Other FAQ About the Cost of Travel in Spain
How much does a meal cost in Spain?
The cost of a meal in Spain depends on where you’re eating. You can order 3-5 tapas and a pitcher of sangria for under 50 euros—sometimes, substantially under. On the other hand, if you dine at a nice asador and order a prime cut of meat, you can easily spend over 100 euro per person, even without dessert or more than a single bottle of wine.
How much does a 2 week trip to Spain cost?
Keeping in mind that you should expect to pay a minimum of 100 euro per person per day to travel in Spain, a two-week trip to Spain will cost at least $1,400 per person, not including flights to or from the country. Obviously, the more luxury you wish to travel in, the higher your cost per day (and thus, for your whole trip) will be.
Is Spain cheaper than Italy?
In my experience, Spain is slightly cheaper than Italy. The statistics seem to bear this out. According to Kayak, the average price of a hotel in Venice is $144 per night, while Barcelona clocks in at $125. Rome compared to Madrid, meanwhile, is $143 v $109, respectively. I’ve generally also found this to be true for meals and shopping as well.
The Bottom Line

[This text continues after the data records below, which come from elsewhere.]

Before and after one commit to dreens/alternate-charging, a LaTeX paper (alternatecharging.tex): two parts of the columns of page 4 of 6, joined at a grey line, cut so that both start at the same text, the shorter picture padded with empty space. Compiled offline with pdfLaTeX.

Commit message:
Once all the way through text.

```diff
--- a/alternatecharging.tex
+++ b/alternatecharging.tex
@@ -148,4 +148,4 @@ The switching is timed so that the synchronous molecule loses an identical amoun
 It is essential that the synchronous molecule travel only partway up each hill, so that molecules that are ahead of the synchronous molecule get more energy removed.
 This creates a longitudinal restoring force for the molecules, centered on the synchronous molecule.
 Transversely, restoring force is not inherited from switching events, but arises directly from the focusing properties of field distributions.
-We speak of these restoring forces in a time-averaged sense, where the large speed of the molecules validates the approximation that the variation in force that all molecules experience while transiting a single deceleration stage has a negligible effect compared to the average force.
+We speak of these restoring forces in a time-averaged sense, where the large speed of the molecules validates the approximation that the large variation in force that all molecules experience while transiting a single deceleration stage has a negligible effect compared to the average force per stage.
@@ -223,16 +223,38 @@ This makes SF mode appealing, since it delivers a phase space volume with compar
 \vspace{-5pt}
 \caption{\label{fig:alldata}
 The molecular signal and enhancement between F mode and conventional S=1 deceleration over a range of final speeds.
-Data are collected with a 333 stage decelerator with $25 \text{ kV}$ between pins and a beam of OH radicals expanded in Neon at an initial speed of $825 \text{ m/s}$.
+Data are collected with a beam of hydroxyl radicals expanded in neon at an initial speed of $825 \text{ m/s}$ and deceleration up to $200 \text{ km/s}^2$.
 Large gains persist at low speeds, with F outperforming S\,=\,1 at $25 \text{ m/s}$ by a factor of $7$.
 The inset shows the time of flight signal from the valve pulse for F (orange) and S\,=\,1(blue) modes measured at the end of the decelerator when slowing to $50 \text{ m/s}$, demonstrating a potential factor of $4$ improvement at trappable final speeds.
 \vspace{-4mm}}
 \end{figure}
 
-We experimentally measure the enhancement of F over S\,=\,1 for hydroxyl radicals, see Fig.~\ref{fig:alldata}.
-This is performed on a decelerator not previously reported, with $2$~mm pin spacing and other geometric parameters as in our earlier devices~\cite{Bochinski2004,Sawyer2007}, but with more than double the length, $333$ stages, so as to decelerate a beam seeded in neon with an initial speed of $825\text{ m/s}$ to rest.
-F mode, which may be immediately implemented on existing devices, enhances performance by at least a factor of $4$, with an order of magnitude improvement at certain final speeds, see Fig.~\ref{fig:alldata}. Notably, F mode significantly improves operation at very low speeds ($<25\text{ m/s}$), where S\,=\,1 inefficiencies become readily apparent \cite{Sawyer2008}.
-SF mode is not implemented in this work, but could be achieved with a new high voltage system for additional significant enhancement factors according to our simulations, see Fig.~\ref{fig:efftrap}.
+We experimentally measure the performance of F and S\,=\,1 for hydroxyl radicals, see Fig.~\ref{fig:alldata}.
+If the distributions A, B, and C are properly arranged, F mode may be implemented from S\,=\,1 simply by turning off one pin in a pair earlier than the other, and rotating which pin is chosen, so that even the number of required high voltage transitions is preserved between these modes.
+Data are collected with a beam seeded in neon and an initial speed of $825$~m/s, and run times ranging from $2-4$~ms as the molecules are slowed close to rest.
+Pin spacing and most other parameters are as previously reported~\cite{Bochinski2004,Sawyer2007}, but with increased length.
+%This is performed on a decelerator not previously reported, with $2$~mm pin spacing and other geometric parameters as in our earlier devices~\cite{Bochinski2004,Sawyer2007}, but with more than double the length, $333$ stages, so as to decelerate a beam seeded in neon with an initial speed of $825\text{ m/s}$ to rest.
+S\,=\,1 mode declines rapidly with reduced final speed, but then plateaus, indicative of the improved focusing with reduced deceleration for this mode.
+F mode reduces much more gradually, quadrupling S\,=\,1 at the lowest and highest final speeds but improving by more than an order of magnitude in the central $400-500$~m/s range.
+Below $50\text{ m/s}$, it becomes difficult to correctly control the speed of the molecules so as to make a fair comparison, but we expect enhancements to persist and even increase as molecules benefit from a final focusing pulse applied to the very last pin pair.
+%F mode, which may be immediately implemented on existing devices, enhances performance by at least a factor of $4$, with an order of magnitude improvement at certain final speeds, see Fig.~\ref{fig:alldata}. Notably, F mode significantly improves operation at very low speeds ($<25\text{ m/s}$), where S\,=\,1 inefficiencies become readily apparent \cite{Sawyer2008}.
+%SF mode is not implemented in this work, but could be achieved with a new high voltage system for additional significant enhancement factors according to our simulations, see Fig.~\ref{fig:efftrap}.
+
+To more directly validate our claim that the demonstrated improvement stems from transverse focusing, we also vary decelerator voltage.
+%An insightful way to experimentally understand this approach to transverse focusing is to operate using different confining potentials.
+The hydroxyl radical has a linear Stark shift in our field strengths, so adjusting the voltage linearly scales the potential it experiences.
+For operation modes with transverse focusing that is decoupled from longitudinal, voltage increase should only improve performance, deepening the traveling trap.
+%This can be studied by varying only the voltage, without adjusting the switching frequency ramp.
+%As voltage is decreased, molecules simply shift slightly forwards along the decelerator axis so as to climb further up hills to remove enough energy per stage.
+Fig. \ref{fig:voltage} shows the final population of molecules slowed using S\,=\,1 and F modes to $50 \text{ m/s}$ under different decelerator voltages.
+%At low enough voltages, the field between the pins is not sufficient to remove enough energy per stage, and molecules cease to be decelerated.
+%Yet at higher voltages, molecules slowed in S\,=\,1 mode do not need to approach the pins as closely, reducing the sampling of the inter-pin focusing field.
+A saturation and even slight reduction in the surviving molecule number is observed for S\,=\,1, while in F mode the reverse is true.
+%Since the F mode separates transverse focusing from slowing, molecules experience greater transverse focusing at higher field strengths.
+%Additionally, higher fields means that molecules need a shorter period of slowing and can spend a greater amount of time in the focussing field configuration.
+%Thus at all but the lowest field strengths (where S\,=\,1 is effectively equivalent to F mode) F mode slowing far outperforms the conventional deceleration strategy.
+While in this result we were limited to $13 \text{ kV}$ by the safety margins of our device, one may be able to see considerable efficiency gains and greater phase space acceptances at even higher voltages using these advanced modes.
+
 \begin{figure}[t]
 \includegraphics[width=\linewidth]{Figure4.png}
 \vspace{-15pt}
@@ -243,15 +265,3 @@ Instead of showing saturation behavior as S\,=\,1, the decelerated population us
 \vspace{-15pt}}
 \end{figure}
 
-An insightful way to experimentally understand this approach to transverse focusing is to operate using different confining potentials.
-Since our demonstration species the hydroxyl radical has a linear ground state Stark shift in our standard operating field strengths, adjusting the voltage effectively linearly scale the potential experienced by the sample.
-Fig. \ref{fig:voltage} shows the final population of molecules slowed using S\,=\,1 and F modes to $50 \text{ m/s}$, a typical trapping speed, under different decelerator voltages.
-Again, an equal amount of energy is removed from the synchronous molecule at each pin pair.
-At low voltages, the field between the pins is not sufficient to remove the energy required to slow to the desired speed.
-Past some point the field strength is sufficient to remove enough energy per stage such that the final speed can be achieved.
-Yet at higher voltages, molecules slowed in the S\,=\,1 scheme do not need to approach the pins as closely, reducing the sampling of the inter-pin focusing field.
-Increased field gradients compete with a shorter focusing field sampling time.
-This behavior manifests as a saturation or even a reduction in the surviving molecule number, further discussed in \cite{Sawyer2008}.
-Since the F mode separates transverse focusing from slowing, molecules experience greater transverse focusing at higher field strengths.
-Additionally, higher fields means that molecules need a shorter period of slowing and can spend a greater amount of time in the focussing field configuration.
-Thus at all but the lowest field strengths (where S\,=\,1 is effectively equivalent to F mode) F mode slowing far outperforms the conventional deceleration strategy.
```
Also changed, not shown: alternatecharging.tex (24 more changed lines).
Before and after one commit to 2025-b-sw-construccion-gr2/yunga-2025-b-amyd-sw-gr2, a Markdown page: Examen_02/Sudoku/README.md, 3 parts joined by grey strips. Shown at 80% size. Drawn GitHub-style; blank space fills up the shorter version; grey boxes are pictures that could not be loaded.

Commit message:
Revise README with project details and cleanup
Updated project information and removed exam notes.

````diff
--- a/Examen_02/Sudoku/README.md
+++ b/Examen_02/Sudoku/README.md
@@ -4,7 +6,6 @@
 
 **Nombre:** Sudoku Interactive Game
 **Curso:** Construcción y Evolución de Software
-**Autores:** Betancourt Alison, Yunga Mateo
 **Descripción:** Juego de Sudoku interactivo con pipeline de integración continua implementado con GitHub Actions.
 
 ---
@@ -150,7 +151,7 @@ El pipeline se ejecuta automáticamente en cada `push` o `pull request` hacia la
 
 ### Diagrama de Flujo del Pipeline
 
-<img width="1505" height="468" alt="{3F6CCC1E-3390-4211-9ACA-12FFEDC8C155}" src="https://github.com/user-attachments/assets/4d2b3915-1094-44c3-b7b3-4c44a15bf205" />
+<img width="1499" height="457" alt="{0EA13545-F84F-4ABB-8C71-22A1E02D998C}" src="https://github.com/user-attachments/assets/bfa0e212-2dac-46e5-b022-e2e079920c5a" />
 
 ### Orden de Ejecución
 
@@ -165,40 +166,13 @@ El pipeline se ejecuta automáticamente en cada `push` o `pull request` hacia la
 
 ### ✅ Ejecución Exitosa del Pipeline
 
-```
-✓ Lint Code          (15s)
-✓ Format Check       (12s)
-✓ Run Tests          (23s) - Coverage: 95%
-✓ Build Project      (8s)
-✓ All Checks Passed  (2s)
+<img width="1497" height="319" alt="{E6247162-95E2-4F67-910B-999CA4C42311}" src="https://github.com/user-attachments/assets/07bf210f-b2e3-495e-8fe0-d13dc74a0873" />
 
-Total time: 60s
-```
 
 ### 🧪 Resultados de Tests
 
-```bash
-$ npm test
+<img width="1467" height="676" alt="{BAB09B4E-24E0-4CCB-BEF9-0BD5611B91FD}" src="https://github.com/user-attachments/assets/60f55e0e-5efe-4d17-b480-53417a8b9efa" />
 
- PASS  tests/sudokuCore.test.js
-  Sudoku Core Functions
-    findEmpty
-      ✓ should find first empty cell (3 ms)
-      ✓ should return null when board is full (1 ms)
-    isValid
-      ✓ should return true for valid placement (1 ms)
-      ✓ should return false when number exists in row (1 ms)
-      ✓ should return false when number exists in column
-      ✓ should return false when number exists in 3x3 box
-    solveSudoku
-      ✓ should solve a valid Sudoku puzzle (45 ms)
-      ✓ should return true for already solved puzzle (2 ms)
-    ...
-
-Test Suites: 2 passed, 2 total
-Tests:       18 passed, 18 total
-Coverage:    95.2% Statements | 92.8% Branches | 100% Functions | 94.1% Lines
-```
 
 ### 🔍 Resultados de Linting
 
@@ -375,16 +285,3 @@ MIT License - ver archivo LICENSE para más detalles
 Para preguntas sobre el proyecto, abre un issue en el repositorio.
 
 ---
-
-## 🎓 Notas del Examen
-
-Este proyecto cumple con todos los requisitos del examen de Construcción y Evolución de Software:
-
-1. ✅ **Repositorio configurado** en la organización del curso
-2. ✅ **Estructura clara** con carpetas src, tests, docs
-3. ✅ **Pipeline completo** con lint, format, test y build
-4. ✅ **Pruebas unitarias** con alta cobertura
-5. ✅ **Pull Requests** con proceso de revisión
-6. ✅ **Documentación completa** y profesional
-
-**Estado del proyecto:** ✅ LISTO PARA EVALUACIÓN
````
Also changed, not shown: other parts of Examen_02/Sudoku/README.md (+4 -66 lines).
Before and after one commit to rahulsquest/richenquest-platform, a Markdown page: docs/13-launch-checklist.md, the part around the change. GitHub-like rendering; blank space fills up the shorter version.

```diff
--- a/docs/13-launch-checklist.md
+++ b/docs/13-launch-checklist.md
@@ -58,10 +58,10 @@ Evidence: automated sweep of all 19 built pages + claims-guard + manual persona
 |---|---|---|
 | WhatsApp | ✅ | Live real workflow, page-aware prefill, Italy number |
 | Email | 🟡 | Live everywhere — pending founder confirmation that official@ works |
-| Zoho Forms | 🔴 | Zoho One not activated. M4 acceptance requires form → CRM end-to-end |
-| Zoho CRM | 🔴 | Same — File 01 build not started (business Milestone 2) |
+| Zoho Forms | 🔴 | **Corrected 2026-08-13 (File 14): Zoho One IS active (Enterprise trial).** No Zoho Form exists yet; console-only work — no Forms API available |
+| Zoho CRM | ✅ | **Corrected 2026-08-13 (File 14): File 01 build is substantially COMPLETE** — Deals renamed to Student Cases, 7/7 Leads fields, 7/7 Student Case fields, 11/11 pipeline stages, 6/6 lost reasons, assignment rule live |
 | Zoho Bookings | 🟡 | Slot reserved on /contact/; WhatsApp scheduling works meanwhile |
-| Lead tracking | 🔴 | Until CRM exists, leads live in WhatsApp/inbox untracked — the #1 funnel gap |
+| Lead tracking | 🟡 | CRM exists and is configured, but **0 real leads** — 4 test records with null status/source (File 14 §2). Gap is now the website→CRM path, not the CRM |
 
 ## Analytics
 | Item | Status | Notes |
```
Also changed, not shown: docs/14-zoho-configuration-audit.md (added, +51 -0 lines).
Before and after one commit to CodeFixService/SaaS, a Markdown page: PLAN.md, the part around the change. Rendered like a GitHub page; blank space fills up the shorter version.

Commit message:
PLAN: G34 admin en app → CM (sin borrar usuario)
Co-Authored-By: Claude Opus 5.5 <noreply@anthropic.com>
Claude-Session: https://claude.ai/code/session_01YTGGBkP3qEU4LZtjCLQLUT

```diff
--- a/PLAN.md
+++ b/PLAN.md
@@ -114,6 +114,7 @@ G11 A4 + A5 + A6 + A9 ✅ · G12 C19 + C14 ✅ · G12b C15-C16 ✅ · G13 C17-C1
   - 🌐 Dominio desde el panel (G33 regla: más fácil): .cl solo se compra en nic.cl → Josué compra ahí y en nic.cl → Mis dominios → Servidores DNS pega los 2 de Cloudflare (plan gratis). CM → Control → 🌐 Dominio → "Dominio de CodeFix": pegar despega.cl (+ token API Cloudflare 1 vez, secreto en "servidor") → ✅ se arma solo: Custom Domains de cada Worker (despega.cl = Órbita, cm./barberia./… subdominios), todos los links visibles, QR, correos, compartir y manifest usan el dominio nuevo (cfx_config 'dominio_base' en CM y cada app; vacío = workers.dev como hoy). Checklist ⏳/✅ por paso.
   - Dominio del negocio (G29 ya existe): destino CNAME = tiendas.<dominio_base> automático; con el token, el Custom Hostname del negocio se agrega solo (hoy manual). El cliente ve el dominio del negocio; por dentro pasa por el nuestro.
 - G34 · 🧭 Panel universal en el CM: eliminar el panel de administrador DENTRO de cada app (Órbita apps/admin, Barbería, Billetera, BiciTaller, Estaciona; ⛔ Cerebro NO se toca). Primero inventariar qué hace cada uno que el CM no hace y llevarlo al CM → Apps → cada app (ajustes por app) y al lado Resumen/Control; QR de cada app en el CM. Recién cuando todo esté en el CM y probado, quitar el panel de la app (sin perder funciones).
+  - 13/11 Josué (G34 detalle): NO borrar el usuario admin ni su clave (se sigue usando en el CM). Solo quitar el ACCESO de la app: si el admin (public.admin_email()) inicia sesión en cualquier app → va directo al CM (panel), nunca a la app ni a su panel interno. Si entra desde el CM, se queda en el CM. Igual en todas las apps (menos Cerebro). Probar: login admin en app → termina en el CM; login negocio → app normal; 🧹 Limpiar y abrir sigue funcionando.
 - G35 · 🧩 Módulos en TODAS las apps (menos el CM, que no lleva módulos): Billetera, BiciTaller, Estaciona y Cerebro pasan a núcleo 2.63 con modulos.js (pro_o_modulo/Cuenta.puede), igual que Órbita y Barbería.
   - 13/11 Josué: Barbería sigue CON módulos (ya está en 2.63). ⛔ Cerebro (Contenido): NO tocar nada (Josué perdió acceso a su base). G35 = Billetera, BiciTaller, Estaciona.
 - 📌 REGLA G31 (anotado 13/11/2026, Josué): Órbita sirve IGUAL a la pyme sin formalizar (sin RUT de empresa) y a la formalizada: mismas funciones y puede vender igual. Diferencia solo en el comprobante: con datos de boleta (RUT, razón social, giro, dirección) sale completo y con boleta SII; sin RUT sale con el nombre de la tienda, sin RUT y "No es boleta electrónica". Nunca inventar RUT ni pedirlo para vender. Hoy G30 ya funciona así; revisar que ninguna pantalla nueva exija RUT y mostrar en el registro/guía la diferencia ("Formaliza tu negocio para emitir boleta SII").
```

Is Spain expensive? Yes and no. While Spain is cheaper than many destinations in northern Europe (and even nearby Italy), it’s still a relatively pricey place to travel compared to the rest of the globe. Most travelers can expect to spend a minimum of 100 euro per person, per day, even for accommodation in basic hotels (and sometimes, in big cities like Barcelona, even hostels). Is Spain a good value destination? This might be the more important question. The answer, however, is hard to quantify. Although a trip to Spain is a priceless investment on the whole, you might not always feel like you get what you pay for with day-to-day purchases.